astronomy, architecture, flight, applied hydrology, and the world's first-class
think-tank, The House of Wisdom, founded in Baghdad in the 9th century.
exhibit highlights how Abbas Ibn Firnas, in 9th century Islamic Spain, was the
first person to build and pilot a flying device (a hang-glider) in 880 AD. While
most of Europe persisted in thinking that the world was flat, Muslim scientists
devised 3-dimensional models of the Earth surrounded by stars and planets.
Replicas of sophisticated surgical instruments, resembling those of modern
physicians but belonging to Ibn Nafis, a 13th century Muslim surgeon, are on
display. A 10th century Muslim physician, Al Haytham, invented the pinhole
camera and studied eye disease. The exhibit also includes a display of a
working, 4-foot tall recreation of the Elephant Clock, dating from 1206,
invented by Mesopotamian engineer Al-Jazari, who also invented clever Wudu
machines that dispensed water at specified intervals for hand-washing.
exhibit is attracting enormous interest and is appealing to adults and children
alike. It is quite a hit with the American school children. In a heated
environment of prejudice and propaganda, it is useful in counterbalancing false
perceptions and misleading stereotypes.
The presence of the exhibit and the
positive response to it shows that there is a significant constituency among the
American public that seeks to engage and embrace the heritage of the Muslim past
that has so vastly enriched global civilisation. This is note-worthy, especially
so, when juxtaposed against the relentless efforts of vested quarters to poison
9/11 has had many a negative fallout. But one key positive element
has been an upsurge in interest and curiosity about Islam. This has given space
and opportunity to Muslims to present the other side of the picture. Many

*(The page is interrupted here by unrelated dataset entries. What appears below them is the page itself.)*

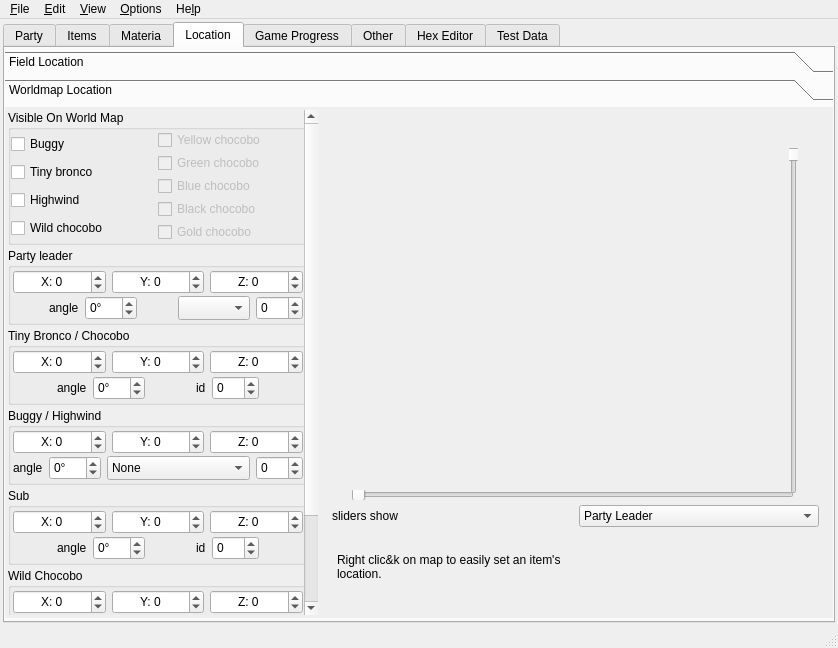
Before: the Qt Designer form mainwindow.ui in sithlord48/blackchocobo, drawn with Qt 5.
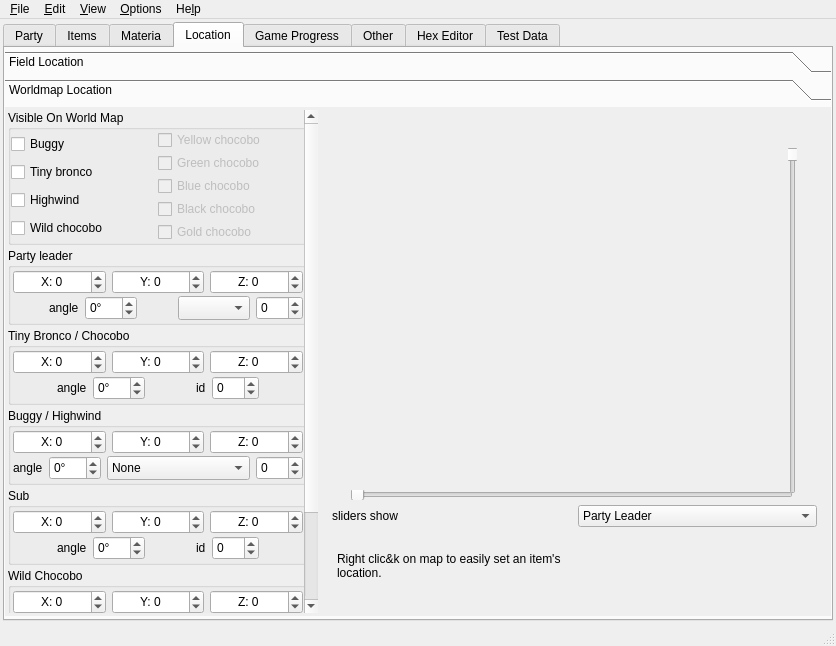
After: the same form once the commit is applied. The open tabs and pages were chosen to show the change. Icons and pictures are not drawn.

Commit message: unbreak building with qt4

```diff
--- a/mainwindow.ui
+++ b/mainwindow.ui
@@ -6,8 +6,8 @@
    <rect>
     <x>0</x>
     <y>0</y>
-    <width>838</width>
-    <height>648</height>
+    <width>836</width>
+    <height>646</height>
    </rect>
   </property>
   <property name="windowTitle">
@@ -1123,8 +1123,8 @@
             <rect>
              <x>0</x>
              <y>0</y>
-             <width>828</width>
-             <height>490</height>
+             <width>826</width>
+             <height>488</height>
             </rect>
            </property>
            <attribute name="icon">
@@ -1173,9 +1173,6 @@
               <property name="horizontalScrollBarPolicy">
                <enum>Qt::ScrollBarAlwaysOff</enum>
               </property>
-              <property name="sizeAdjustPolicy">
-               <enum>QAbstractScrollArea::AdjustToContents</enum>
-              </property>
               <widget class="QWidget" name="scrollAreaWidgetContents">
                <property name="geometry">
                 <rect>
@@ -7179,7 +7176,7 @@
     <rect>
      <x>0</x>
      <y>0</y>
-     <width>838</width>
+     <width>836</width>
      <height>26</height>
     </rect>
    </property>
```
Left out of the diff: 6 changed lines with no effect on the pictures.
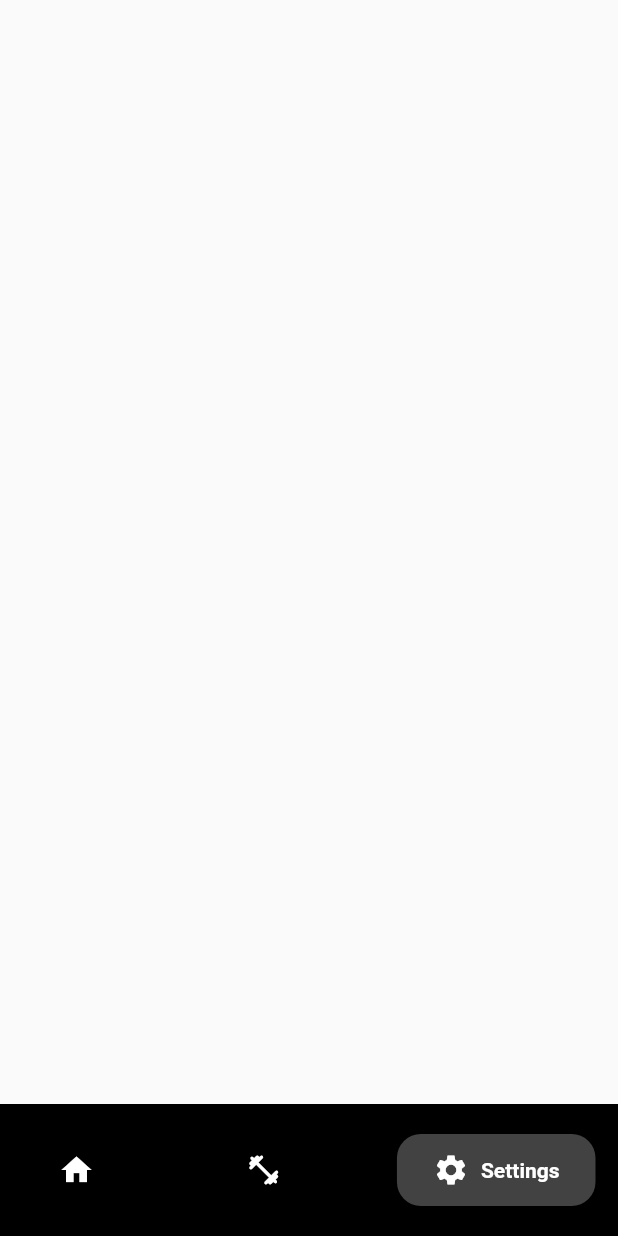
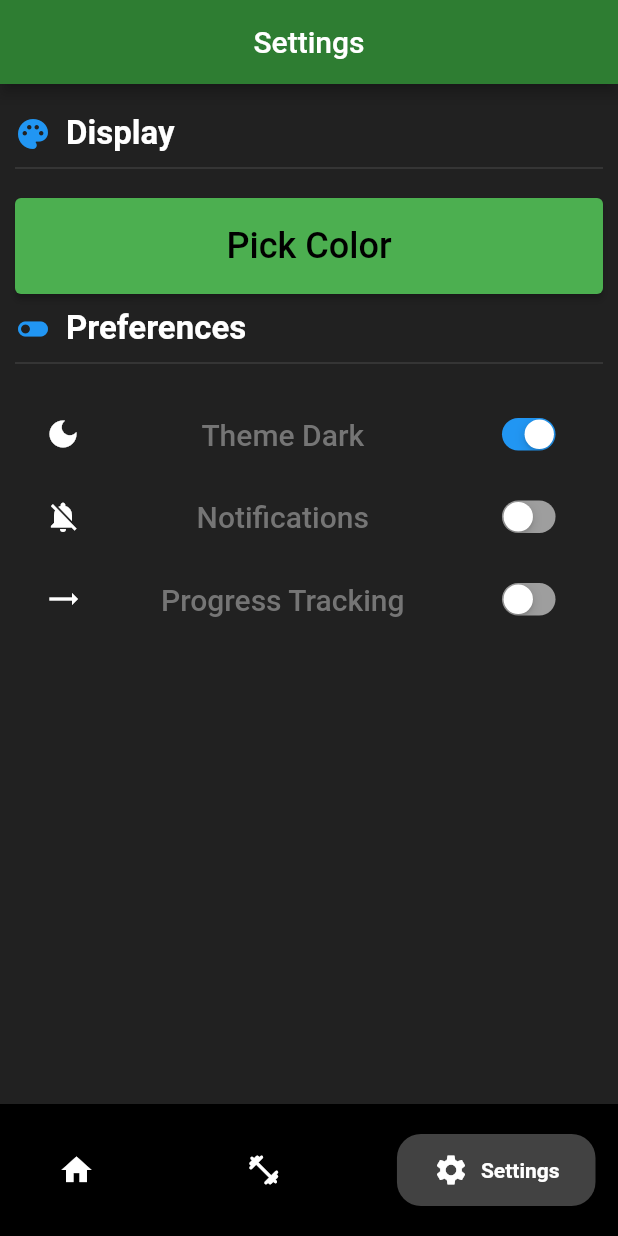
Before and after one commit to WillHAdair/WorkoutApplication, a Flutter app: the screen it shows after launch, swiped to page 3, on a phone screen of 412 x 824 dp. Run offline on Flutter 3.47's test engine with Material 2 defaults, Android fonts, the phone set to English and light mode, and no system bars; drawn by our look-alikes of google_nav_bar; our stand-ins replace flutter_colorpicker, flutter_heatmap_calendar, flutter_slidable, hive, hive_flutter; accounts and stored records are empty.

Commit message:
Added light and dark theme switch

```diff
--- a/lib/components/workout_tile.dart
+++ b/lib/components/workout_tile.dart
@@ -40,7 +40,7 @@ class WorkoutTile extends StatelessWidget {
         child: Container(
           padding: const EdgeInsets.all(24),
           decoration: BoxDecoration(
-            color: Colors.grey[900],
+            color: Colors.grey[800],
             borderRadius: BorderRadius.circular(12),
           ),
           child: ListTile(
--- a/lib/main.dart
+++ b/lib/main.dart
@@ -2,6 +2,7 @@ import 'package:flutter/material.dart';
 import 'package:hive_flutter/adapters.dart';
 import 'package:provider/provider.dart';
 import 'package:workout_app/pages/nav_bar.dart';
+import 'package:workout_app/theme/theme_provider.dart';
 
 import 'data/workout_data.dart';
 
@@ -11,7 +12,19 @@ void main() async {
 
   await Hive.openBox("workout_database");
 
-  runApp(const MyApp());
+  runApp(
+    MultiProvider(
+      providers: [
+        ChangeNotifierProvider(
+          create: (context) => WorkoutData(),
+        ),
+        ChangeNotifierProvider(
+          create: (context) => ThemeProvider(),
+        ),
+      ],
+      child: const MyApp()
+    )
+  );
 }
 
 class MyApp extends StatelessWidget {
@@ -19,13 +32,12 @@ class MyApp extends StatelessWidget {
 
   @override
   Widget build(BuildContext context) {
-    return ChangeNotifierProvider(
-      create: (context) => WorkoutData(),
-      child: MaterialApp(
-        debugShowCheckedModeBanner:  false,
-        home: const BottomNavigation(),
-        theme: ThemeData(primarySwatch: Colors.green),
-      ),
+    return MaterialApp(
+      debugShowCheckedModeBanner:  false,
+      home: const BottomNavigation(),
+      themeMode:  Provider.of<ThemeProvider>(context).themeMode,
+      theme: Provider.of<ThemeProvider>(context).light,
+      darkTheme: Provider.of<ThemeProvider>(context).dark,
     );
   }
 }
--- a/lib/pages/home_page.dart
+++ b/lib/pages/home_page.dart
@@ -146,9 +146,10 @@ void onDeletePress(String workoutName) {
   Widget build(BuildContext context) {
     return Consumer<WorkoutData>(
       builder: (context, value, child) =>Scaffold(
-        backgroundColor: Colors.grey[300],
+        backgroundColor: Theme.of(context).colorScheme.background,
         appBar: AppBar(
           title: const Text('Workout Tracker'),
+          centerTitle: true,
         ),
         body: ListView(
           children: [
--- a/lib/pages/nav_bar.dart
+++ b/lib/pages/nav_bar.dart
@@ -1,6 +1,7 @@
 import 'package:flutter/material.dart';
 import 'package:google_nav_bar/google_nav_bar.dart';
 import 'package:workout_app/pages/home_page.dart';
+import 'package:workout_app/pages/settings_page.dart';
 
 class BottomNavigation extends StatefulWidget {
   const BottomNavigation({Key? key}) : super(key: key);
@@ -38,7 +39,7 @@ class _BottomNavigationState extends State<BottomNavigation> {
         children: const [
           HomePage(),
           Scaffold(),
-          Scaffold(),
+          SettingsPage(),
         ],
       ),
       bottomNavigationBar: Container(
--- a/lib/pages/settings_page.dart
+++ b/lib/pages/settings_page.dart
@@ -0,0 +1,156 @@
+import 'package:flutter/cupertino.dart';
+import 'package:flutter/material.dart';
+import 'package:flutter_colorpicker/flutter_colorpicker.dart';
+import 'package:provider/provider.dart';
+import 'package:workout_app/theme/theme_provider.dart';
+
+class SettingsPage extends StatefulWidget {
+  const SettingsPage({super.key});
+
+  @override
+  SettingsPageState createState() => SettingsPageState();
+}
+
+class SettingsPageState extends State<SettingsPage> {
+
+  Color selectedColor = Colors.green;
+  bool isDarkMode = true;
+  bool valNotify2 = false;
+  bool valNotify3 = false;
+
+  changeDarkMode(bool newThemeValue) {
+    setState(() {
+      final themeProvider = Provider.of<ThemeProvider>(context, listen: false);
+      themeProvider.toggleTheme(newThemeValue);
+      isDarkMode = newThemeValue;
+    });
+  }
+
+  onChangeFunction2(bool newValue2) {
+    setState(() {
+      valNotify2 = newValue2;
+    });
+  }
+
+  onChangeFunction3(bool newValue3) {
+    setState(() {
+      valNotify3 = newValue3;
+    });
+  }
+  @override
+  Widget build(BuildContext context) {
+    return Scaffold(
+      backgroundColor: Theme.of(context).colorScheme.background,
+      appBar: AppBar(
+        title: const Text('Settings'),
+          centerTitle: true,
+      ),
+      body: Container(
+        padding: const EdgeInsets.all(10),
+        child: ListView(
+          children: [
+            const SizedBox(height: 10),
+            const Row(
+              children: [
+                Icon(
+                  Icons.palette,
+                  color: Colors.blue,
+                ),
+                SizedBox(width: 10),
+                Text('Display', style: TextStyle(fontSize: 22, fontWeight: FontWeight.bold))
+              ],
+            ),
+            const Divider(height: 20, thickness:  1),
+            const SizedBox(height: 10),
+            //Let the user choose their display options
+            ElevatedButton(
+              style: ElevatedButton.styleFrom(
+                padding: const EdgeInsets.symmetric(horizontal: 24, vertical: 18),
+              ),
+              onPressed: () => pickColor(context),
+              child: const Text(
+                'Pick Color',
+                style: TextStyle(fontSize: 24),
+              ),
+            ),
+
+            const SizedBox(height: 10),
+            const Row(
+              children: [
+                Icon(
+                  Icons.toggle_off,
+                  color: Colors.blue,
+                ),
+                SizedBox(width: 10),
+                Text('Preferences', style: TextStyle(fontSize: 22, fontWeight: FontWeight.bold))
+              ],
+            ),
+            const Divider(height: 20, thickness:  1),
+            const SizedBox(height: 10),
+            buildSwitch(Icons.light_mode, Icons.dark_mode, 'Theme Dark', isDarkMode, changeDarkMode),
+            buildSwitch(Icons.notifications_off, Icons.notifications_active, 'Notifications', valNotify2, onChangeFunction2),
+            buildSwitch(Icons.trending_flat, Icons.insights, 'Progress Tracking', valNotify3, onChangeFunction3),
+          ],
+        ),
+      ),
+    );
+  }
+
+  Padding buildSwitch(IconData iconOff, IconData iconOn, String title, bool value, Function onChangeMethod) {
+    IconData currentIcon = value ? iconOn : iconOff;
+
+    return Padding(
+      padding: const EdgeInsets.symmetric(vertical: 8, horizontal: 20),
+      child: Row(
+        mainAxisAlignment: MainAxisAlignment.spaceBetween,
+        children: [
+          Icon(currentIcon),
+          Text(title, style: TextStyle(
+            fontSize: 20,
+            fontWeight: FontWeight.w500,
+            color: Colors.grey[600]
+          )),
+          Transform.scale(
+              scale: 0.7,
+            child: CupertinoSwitch(
+              activeColor: Colors.blue,
+              trackColor: Colors.grey,
+              value: value,
+              onChanged: (bool newValue) {
+                onChangeMethod(newValue);
+                currentIcon = value ? iconOn : iconOff;
+              },
+            ),
+          )
+        ],
+      ),
+    );
+  }
+
+  void pickColor(BuildContext context) => showDialog(
+    context: context,
+    builder: (context) => AlertDialog(
+      title: const Text('Pick color'),
+      content: Column(
+        mainAxisSize: MainAxisSize.min,
+        children: [
+          buildColorPicker(),
+          TextButton(
+            onPressed: () => Navigator.of(context).pop(),
+            child: const Text(
+              'Select',
+              style: TextStyle(fontSize: 20),
+            ),
+          ),
+        ],
+      ),
+    ),
+  );
+
+  Widget buildColorPicker() => ColorPicker(
+    pickerColor: selectedColor,
+    onColorChanged: (color) => setState(() => selectedColor = color),
+    enableAlpha: false,
+    labelTypes: const [],
+  );
+}
--- a/lib/pages/workout_page.dart
+++ b/lib/pages/workout_page.dart
@@ -192,7 +192,10 @@ class _WorkoutPageState extends State<WorkoutPage> {
     return Consumer<WorkoutData>(
       builder: (context, value, child) => Scaffold(
         backgroundColor: Colors.grey[300],
-        appBar: AppBar(title: Text(widget.workoutName)),
+        appBar: AppBar(
+          title: Text(widget.workoutName),
+          centerTitle: true,
+        ),
         floatingActionButton: FloatingActionButton(
           onPressed: () => createNewExercise(),
           child: const Icon(Icons.add),
--- /dev/null
+++ b/lib/theme/dark_theme.dart
@@ -0,0 +1,13 @@
+import 'package:flutter/material.dart';
+
+ThemeData darkTheme = ThemeData(
+  brightness: Brightness.dark,
+  appBarTheme: AppBarTheme(
+    backgroundColor: Colors.green.shade800,
+  ),
+  colorScheme: ColorScheme.dark(
+    background: Colors.grey.shade900,
+    primary: Colors.green,
+    secondary: Colors.green.shade500,
+  ),
+);
--- /dev/null
+++ b/lib/theme/light_theme.dart
@@ -0,0 +1,13 @@
+import 'package:flutter/material.dart';
+
+ThemeData lightTheme = ThemeData(
+  brightness: Brightness.light,
+  appBarTheme: AppBarTheme(
+    backgroundColor: Colors.green.shade800,
+  ),
+    colorScheme: ColorScheme.light(
+      background: Colors.grey.shade100,
+      primary: Colors.green,
+      secondary: Colors.green.shade500,
+  ),
+);
--- /dev/null
+++ b/lib/theme/theme_provider.dart
@@ -0,0 +1,15 @@
+import 'package:flutter/material.dart';
+import 'package:workout_app/theme/dark_theme.dart';
+import 'package:workout_app/theme/light_theme.dart';
+
+class ThemeProvider extends ChangeNotifier {
+  ThemeMode themeMode = ThemeMode.dark;
+  bool get isDarkMode => themeMode == ThemeMode.dark;
+  ThemeData dark = darkTheme;
+  ThemeData light = lightTheme;
+
+  void toggleTheme(bool newThemeValue) {
+    themeMode = newThemeValue ? ThemeMode.dark : ThemeMode.light;
+    notifyListeners();
+  }
+}
--- a/pubspec.yaml
+++ b/pubspec.yaml
@@ -38,7 +38,8 @@ dependencies:
   flutter_heatmap_calendar: ^1.0.5
   flutter_slidable: ^1.2.0
   google_nav_bar: ^5.0.6
-
+  ionicons: ^0.1.2
+  flutter_colorpicker: ^1.0.3
 
 dev_dependencies:
   flutter_test:
```
Also changed, not shown: lib/models/enums.dart (added, +23 -0 lines), pubspec.lock.
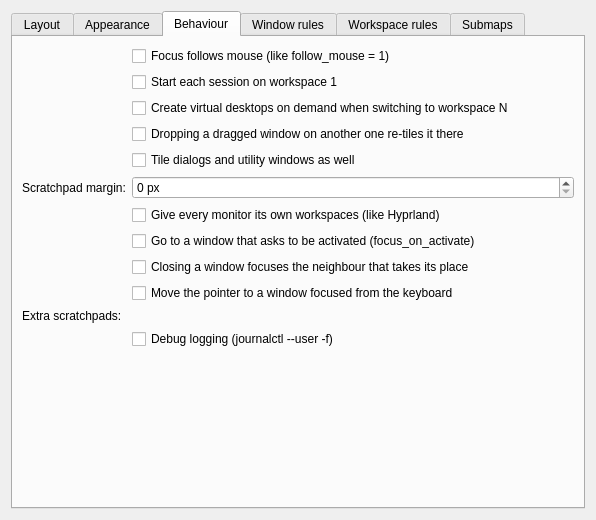
DGBooth/HyprKwin, file package/contents/ui/config.ui: the form before one commit.
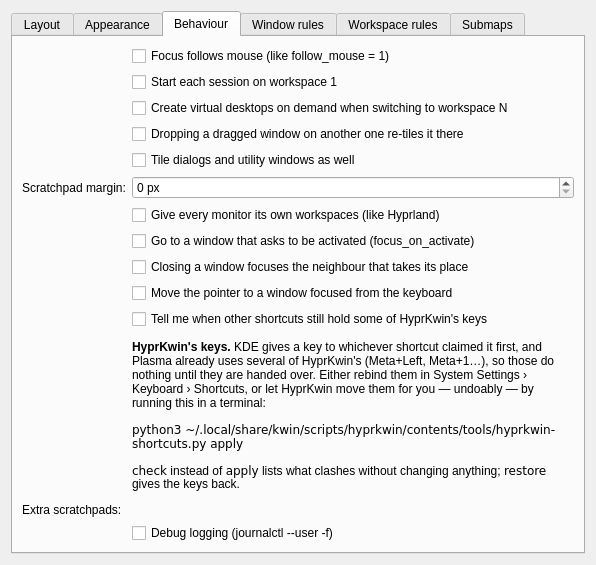
The form after the commit. The open tabs and pages were chosen to show the change. Custom widgets are drawn as their Qt base class.

Patch:
```diff
--- a/package/contents/ui/config.ui
+++ b/package/contents/ui/config.ui
@@ -154,6 +154,24 @@
          <property name="toolTip"><string>A short on-screen message naming the new layout, or which way a window just split, on the monitor you are using.</string></property>
         </widget>
        </item>
+       <item row="16" column="0">
+        <widget class="QLabel" name="iconBelowLabel"><property name="text"><string>Show tiles smaller than:</string></property></widget>
+       </item>
+       <item row="16" column="1">
+        <widget class="QSpinBox" name="kcfg_IconBelow">
+         <property name="suffix"><string> px as their app's icon</string></property>
+         <property name="specialValueText"><string>never as icons</string></property>
+         <property name="maximum"><number>1000</number></property>
+         <property name="singleStep"><number>10</number></property>
+         <property name="toolTip"><string>After Trellis: a tile too narrow or short to use shows its app's icon instead, until you zoom into it. Clicking the icon zooms in until the window is big enough.</string></property>
+        </widget>
+       </item>
+       <item row="17" column="1">
+        <widget class="QCheckBox" name="kcfg_ZoomEscape">
+         <property name="text"><string>While zoomed in (Meta+Z), Escape zooms back out</string></property>
+         <property name="toolTip"><string>Escape is taken from your apps for as long as the zoom lasts, and given back the moment you are zoomed all the way out.</string></property>
+        </widget>
+       </item>
        <item row="13" column="1">
         <widget class="QCheckBox" name="kcfg_MasterNewIsMaster">
          <property name="text"><string>New windows become the master</string></property>
@@ -373,17 +391,33 @@
          <property name="toolTip"><string>As Hyprland does unless cursor:no_warps is set: after Meta+arrow, a monitor switch or sending a window to another monitor, the pointer jumps to the focused window. It stays put if it is already over it.</string></property>
         </widget>
        </item>
-       <item row="10" column="0">
+       <item row="10" column="1">
+        <widget class="QCheckBox" name="kcfg_WarnKeyConflicts">
+         <property name="text"><string>Tell me when other shortcuts still hold some of HyprKwin's keys</string></property>
+         <property name="toolTip"><string>Shown a few seconds after HyprKwin starts, and written to the log with every key and who has it.</string></property>
+        </widget>
+       </item>
+       <item row="11" column="1">
+        <widget class="QLabel" name="keysHelp">
+         <property name="wordWrap"><bool>true</bool></property>
+         <property name="textFormat"><enum>Qt::RichText</enum></property>
+         <property name="textInteractionFlags"><set>Qt::TextSelectableByMouse</set></property>
+         <property name="text"><string>&lt;p&gt;&lt;b&gt;HyprKwin's keys.&lt;/b&gt; KDE gives a key to whichever shortcut claimed it first, and Plasma already uses several of HyprKwin's (Meta+Left, Meta+1…), so those do nothing until they are handed over. Either rebind them in System Settings › Keyboard › Shortcuts, or let HyprKwin move them for you — undoably — by running this in a terminal:&lt;/p&gt;
+&lt;p&gt;&lt;tt&gt;python3 ~/.local/share/kwin/scripts/hyprkwin/contents/tools/hyprkwin-shortcuts.py apply&lt;/tt&gt;&lt;/p&gt;
+&lt;p&gt;&lt;tt&gt;check&lt;/tt&gt; instead of &lt;tt&gt;apply&lt;/tt&gt; lists what clashes without changing anything; &lt;tt&gt;restore&lt;/tt&gt; gives the keys back.&lt;/p&gt;</string></property>
+        </widget>
+       </item>
+       <item row="12" column="0">
         <widget class="QLabel" name="scratchpadNamesLabel"><property name="text"><string>Extra scratchpads:</string></property></widget>
        </item>
-       <item row="10" column="1">
+       <item row="12" column="1">
         <widget class="KEditListWidget" name="kcfg_ScratchpadNames">
          <property name="kcfg_property" stdset="0"><string>items</string></property>
          <property name="kcfg_propertyNotify" stdset="0"><string>2changed()</string></property>
          <property name="toolTip"><string>Named scratchpads, as in Hyprland's special workspaces. The first name here is scratchpad 1, the second scratchpad 2, and so on; give them keys in System Settings &gt; Keyboard &gt; Shortcuts &gt; KWin (HyprKwin: Toggle scratchpad 1...). A window goes into one with the matching "Move window to/from scratchpad" key, or a rule such as "workspace special:music, class:^(spotify)$". Only one scratchpad is on screen at a time.</string></property>
         </widget>
        </item>
-       <item row="11" column="1">
+       <item row="13" column="1">
         <widget class="QCheckBox" name="kcfg_Debug">
          <property name="text"><string>Debug logging (journalctl --user -f)</string></property>
         </widget>
```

Americans are now beginning to become increasingly conscious of the Muslim
world, and are realising that the learning of Arabic language and Islamic
studies are somehow connected with American well being.
But this striving for
greater understanding needs to be met and buttressed with imagination and
innovation by Muslims in America. Being absorbed in economic pursuits with
little civic engagement with mainstream American society is no longer a tenable
option. The visible legacy of this approach has left, in effect, Muslims with
zero national presence and, yet, an enduring negative national image.
West does not adequately acknowledge its debt to Islam, the Muslims, too, are
not sufficiently cognisant of their own history and heritage and, thus, are
mentally ill-equipped to present their case on the world stage, thereby leaving
ample space for others to fill with disinformation and disfigurement.
is a compelling need to connect and communicate effectively. Incapacity to
engage is only cementing isolation and empowering those who wish to paint a dark
and deceptive picture. The Muslims have the reasons and resources to rectify the
Muslim governing elite's have been constantly told to do
more on the 'war on terror'. Where they need to do more is to enlighten
themselves and others in the Battle of Ideas. Sir Winston Churchill had once
warned "An appeaser is one who feeds a crocodile, hoping it will eat him last."
MOWAHID HUSSAIN SHAH - The Nation